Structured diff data
++++

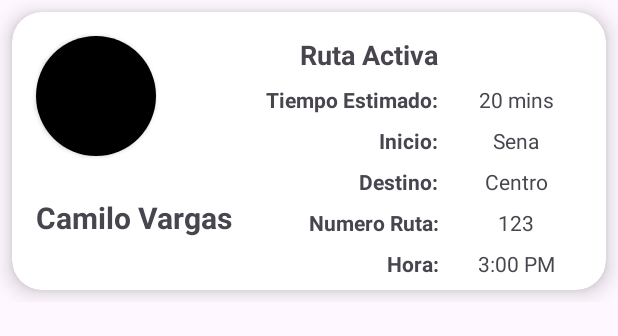
After one commit to Velasco182/Android-II, an Android app: the layout card_view_inicio_item_grid.xml on its own in the app's theme, with its tools: preview values and no code run, on a phone screen of 412 x 824 dp. The commit adds this screen. Shown: the top 336 px of the screen. Run offline under Robolectric (Android 15) with nearby library versions, the phone set to English and light mode, and no system bars; Roboto replaces fonts that are not available here.

Commit message:
Card de inicio avanzado, falta el adaptador y demás

```diff
--- a/Proyectos/pruebaApp/app/src/main/java/com/example/pruebaapp/fragments/MapsFragment.kt
+++ b/Proyectos/pruebaApp/app/src/main/java/com/example/pruebaapp/fragments/MapsFragment.kt
@@ -27,7 +27,7 @@ class MapsFragment : Fragment() , OnMapReadyCallback {
         inflater: LayoutInflater, container: ViewGroup?,
         savedInstanceState: Bundle?
     ): View? {
-        return inflater.inflate(R.layout.fragment_maps, container, false)
+        return inflater.inflate(R.layout.fragment_inicio, container, false)
     }
 
     override fun onViewCreated(view: View, savedInstanceState: Bundle?) {
@@ -39,16 +39,15 @@ class MapsFragment : Fragment() , OnMapReadyCallback {
 
     }
 
-
     override fun onMapReady(map: GoogleMap) {
 
         if (map != null) {
+
             googleMap = map
 
             // Mover la cámara a una ubicación específica (por ejemplo, latitud y longitud)
             val location = LatLng(37.09024, -95.712891)
             googleMap.addMarker(MarkerOptions().position(location).title("Robert Downey Sr. (2022)"))
-
 
             // Agregar más marcadores según sea necesario
             val location1 = LatLng(23.634501, -102.552784)
--- /dev/null
+++ b/Proyectos/pruebaApp/app/src/main/res/layout/card_view_inicio_item_grid.xml
@@ -0,0 +1,182 @@
+<?xml version="1.0" encoding="utf-8"?>
+<LinearLayout xmlns:android="http://schemas.android.com/apk/res/android"
+    xmlns:app="http://schemas.android.com/apk/res-auto"
+    xmlns:tools="http://schemas.android.com/tools"
+    android:layout_width="match_parent"
+    android:layout_height="wrap_content"
+    android:orientation="vertical">
+
+    <androidx.cardview.widget.CardView
+        app:cardCornerRadius="20dp"
+        android:layout_width="match_parent"
+        android:layout_height="wrap_content"
+        android:layout_margin="8dp"
+        app:cardElevation="8dp">
+
+        <androidx.constraintlayout.widget.ConstraintLayout
+            android:layout_width="match_parent"
+            android:layout_height="wrap_content">
+
+            <TextView
+                android:id="@+id/titulo"
+                android:layout_width="wrap_content"
+                android:layout_height="wrap_content"
+                android:layout_marginStart="16dp"
+                android:layout_marginTop="8dp"
+                android:layout_marginBottom="16dp"
+                android:gravity="center"
+                android:text="Camilo Vargas"
+                android:textSize="20sp"
+                android:textStyle="bold"
+                app:layout_constraintBottom_toBottomOf="parent"
+                app:layout_constraintStart_toStartOf="parent"
+                app:layout_constraintTop_toBottomOf="@+id/cardView6" />
+
+            <androidx.cardview.widget.CardView
+                android:id="@+id/cardView6"
+                android:layout_width="80dp"
+                android:layout_height="80dp"
+                android:layout_marginStart="16dp"
+                android:layout_marginTop="16dp"
+                app:cardCornerRadius="40dp"
+                app:layout_constraintStart_toStartOf="parent"
+                app:layout_constraintTop_toTopOf="parent">
+
+                <ImageView
+                    android:id="@+id/icons"
+                    android:layout_width="match_parent"
+                    android:layout_height="match_parent"
+                    android:src="@color/black" />
+
+            </androidx.cardview.widget.CardView>
+
+            <TextView
+                android:id="@+id/hora"
+                android:layout_width="wrap_content"
+                android:layout_height="wrap_content"
+                android:layout_marginTop="8dp"
+                android:layout_marginBottom="8dp"
+                android:gravity="center"
+                android:textStyle="bold"
+                app:layout_constraintBottom_toBottomOf="parent"
+                app:layout_constraintEnd_toEndOf="@+id/rutaActiva"
+                app:layout_constraintTop_toBottomOf="@+id/ruta"
+                tools:text="Hora:" />
+
+            <TextView
+                android:id="@+id/horaRuta"
+                android:layout_width="wrap_content"
+                android:layout_height="wrap_content"
+                android:layout_marginEnd="8dp"
+                android:layout_marginBottom="8dp"
+                android:gravity="center"
+                app:layout_constraintBottom_toBottomOf="parent"
+                app:layout_constraintEnd_toEndOf="parent"
+                app:layout_constraintStart_toEndOf="@+id/hora"
+                tools:text="3:00 PM" />
+
+            <TextView
+                android:id="@+id/ruta"
+                android:layout_width="wrap_content"
+                android:layout_height="wrap_content"
+                android:layout_marginTop="8dp"
+                android:gravity="center"
+                android:textStyle="bold"
+                app:layout_constraintEnd_toEndOf="@+id/estimado"
+                app:layout_constraintTop_toBottomOf="@+id/destino"
+                tools:text="Numero Ruta:" />
+
+            <TextView
+                android:id="@+id/numeroRuta"
+                android:layout_width="wrap_content"
+                android:layout_height="wrap_content"
+                android:layout_marginEnd="8dp"
+                android:layout_marginBottom="8dp"
+                android:gravity="center"
+                app:layout_constraintBottom_toTopOf="@+id/horaRuta"
+                app:layout_constraintEnd_toEndOf="parent"
+                app:layout_constraintStart_toEndOf="@+id/ruta"
+                tools:text="123" />
+
+            <TextView
+                android:id="@+id/rutaActiva"
+                android:layout_width="wrap_content"
+                android:layout_height="wrap_content"
+                android:layout_marginTop="16dp"
+                android:layout_marginEnd="16dp"
+                android:text="Ruta Activa"
+                android:textSize="18sp"
+                android:textStyle="bold"
+                app:layout_constraintEnd_toEndOf="parent"
+                app:layout_constraintStart_toEndOf="@+id/cardView6"
+                app:layout_constraintTop_toTopOf="parent" />
+
+            <TextView
+                android:id="@+id/estimado"
+                android:layout_width="wrap_content"
+                android:layout_height="wrap_content"
+                android:layout_marginTop="8dp"
+                android:text="Tiempo Estimado:"
+                android:textStyle="bold"
+                app:layout_constraintEnd_toEndOf="@+id/rutaActiva"
+                app:layout_constraintTop_toBottomOf="@+id/rutaActiva" />
+
+            <TextView
+                android:id="@+id/inicio"
+                android:layout_width="wrap_content"
+                android:layout_height="wrap_content"
+                android:layout_marginTop="8dp"
+                android:text="Inicio:"
+                android:textStyle="bold"
+                app:layout_constraintEnd_toEndOf="@+id/estimado"
+                app:layout_constraintTop_toBottomOf="@+id/estimado" />
+
+            <TextView
+                android:id="@+id/destino"
+                android:layout_width="wrap_content"
+                android:layout_height="wrap_content"
+                android:layout_marginTop="8dp"
+                android:text="Destino:"
+                android:textStyle="bold"
+                app:layout_constraintEnd_toEndOf="@+id/estimado"
+                app:layout_constraintTop_toBottomOf="@+id/inicio" />
+
+            <TextView
+                android:id="@+id/estimadoRuta"
+                android:layout_width="wrap_content"
+                android:layout_height="wrap_content"
+                android:layout_marginTop="8dp"
+                android:layout_marginEnd="8dp"
+                android:text="20 mins"
+                app:layout_constraintEnd_toEndOf="parent"
+                app:layout_constraintStart_toEndOf="@+id/estimado"
+                app:layout_constraintTop_toBottomOf="@+id/rutaActiva" />
+
+            <TextView
+                android:id="@+id/pInicioRuta"
+                android:layout_width="wrap_content"
+                android:layout_height="wrap_content"
+                android:layout_marginTop="8dp"
+                android:layout_marginEnd="8dp"
+                android:text="Sena"
+                app:layout_constraintEnd_toEndOf="parent"
+                app:layout_constraintStart_toEndOf="@+id/inicio"
+                app:layout_constraintTop_toBottomOf="@+id/estimadoRuta" />
+
+            <TextView
+                android:id="@+id/pDestinoRuta"
+                android:layout_width="wrap_content"
+                android:layout_height="wrap_content"
+                android:layout_marginTop="8dp"
+                android:layout_marginEnd="8dp"
+                android:text="Centro"
+                app:layout_constraintEnd_toEndOf="parent"
+                app:layout_constraintStart_toEndOf="@+id/destino"
+                app:layout_constraintTop_toBottomOf="@+id/pInicioRuta" />
+
+
+        </androidx.constraintlayout.widget.ConstraintLayout>
+
+    </androidx.cardview.widget.CardView>
+
+</LinearLayout>
--- a/Proyectos/pruebaApp/app/src/main/res/layout/fragment_inicio.xml
+++ b/Proyectos/pruebaApp/app/src/main/res/layout/fragment_inicio.xml
@@ -5,6 +5,11 @@
     android:layout_width="match_parent"
     android:layout_height="match_parent"
     tools:context=".fragments.InicioFragment">
+
+    <androidx.recyclerview.widget.RecyclerView
+        android:layout_width="match_parent"
+        android:layout_height="match_parent"
+        android:id="@+id/recyclerInicio"/>
 
     <com.google.android.material.floatingactionbutton.FloatingActionButton
         android:id="@+id/floatingActionButton"
@@ -22,19 +27,4 @@
         android:contentDescription="Agregar Ruta"
         android:focusable="true" />
 
-    <TextView
-        android:layout_width="wrap_content"
-        android:layout_height="wrap_content"
-        android:text="Inicio"
-        android:textAlignment="center"
-        android:textStyle="bold"
-        app:layout_constraintBottom_toBottomOf="parent"
-        app:layout_constraintEnd_toEndOf="parent"
-        app:layout_constraintHorizontal_bias="0.5"
-        app:layout_constraintStart_toStartOf="parent"
-        app:layout_constraintTop_toTopOf="parent"
-        app:layout_constraintVertical_bias="0.5" />
-
-
-
 </androidx.constraintlayout.widget.ConstraintLayout>
--- a/Proyectos/pruebaApp/app/src/main/res/layout/fragment_maps.xml
+++ b/Proyectos/pruebaApp/app/src/main/res/layout/fragment_maps.xml
@@ -5,7 +5,6 @@
     android:layout_width="match_parent"
     android:layout_height="match_parent"
     tools:context=".fragments.MapsFragment">
-
 
     <com.google.android.gms.maps.MapView
         android:id="@+id/map"
```
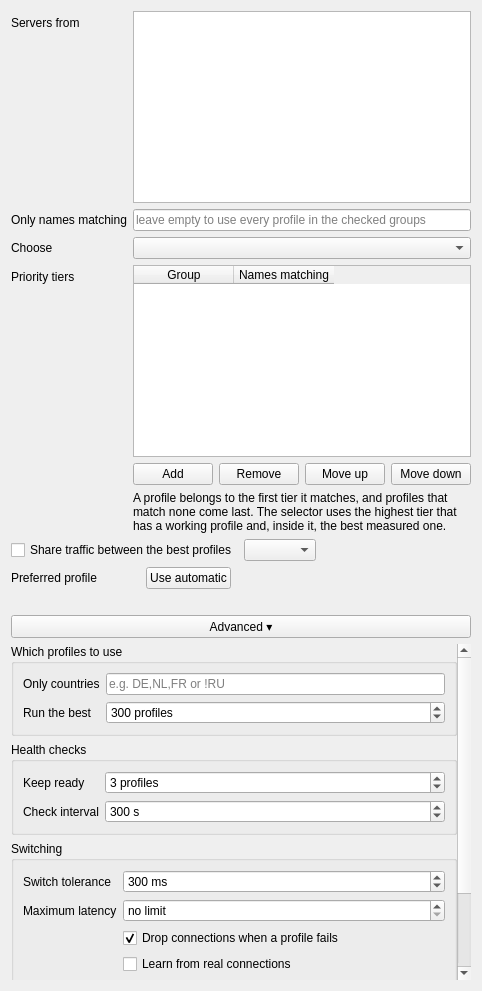
This is include/ui/profile/edit_autoselector.ui in throneproj/Throne as Qt 5 draws it before an edit. The edited form follows.
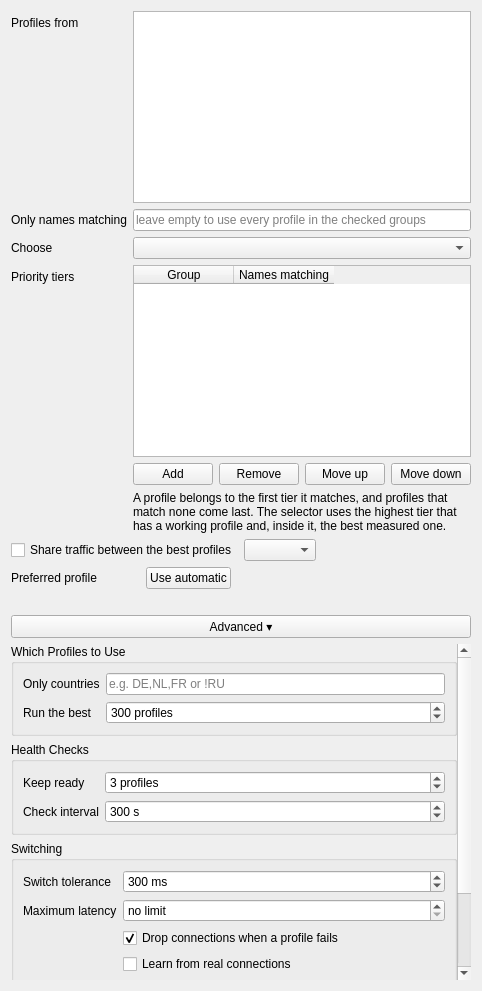
This is the edited form.

Commit message: unify names, tooltips and translations, check translations in ci

Patch:
```diff
--- a/include/ui/profile/edit_autoselector.ui
+++ b/include/ui/profile/edit_autoselector.ui
@@ -14,7 +14,7 @@
      <item row="0" column="0">
       <widget class="QLabel" name="groups_l">
        <property name="text">
-        <string>Servers from</string>
+        <string>Profiles from</string>
        </property>
        <property name="buddy">
         <cstring>groups</cstring>
@@ -320,7 +320,7 @@
        <item>
         <widget class="QGroupBox" name="membership_box">
          <property name="title">
-          <string>Which profiles to use</string>
+          <string>Which Profiles to Use</string>
          </property>
          <layout class="QFormLayout" name="membership_layout">
           <property name="fieldGrowthPolicy">
@@ -381,7 +381,7 @@
        <item>
         <widget class="QGroupBox" name="health_box">
          <property name="title">
-          <string>Health checks</string>
+          <string>Health Checks</string>
          </property>
          <layout class="QFormLayout" name="health_layout">
           <property name="fieldGrowthPolicy">
```
Left out of the diff: 16 changed lines with no effect on the pictures. The commit also changes 116 other files.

++++

TASK TO COMPLETE: Make a copy of each line in the records that has the word "http".

TASK RESULT:
+<LinearLayout xmlns:android="http://schemas.android.com/apk/res/android"
+    xmlns:app="http://schemas.android.com/apk/res-auto"
+    xmlns:tools="http://schemas.android.com/tools"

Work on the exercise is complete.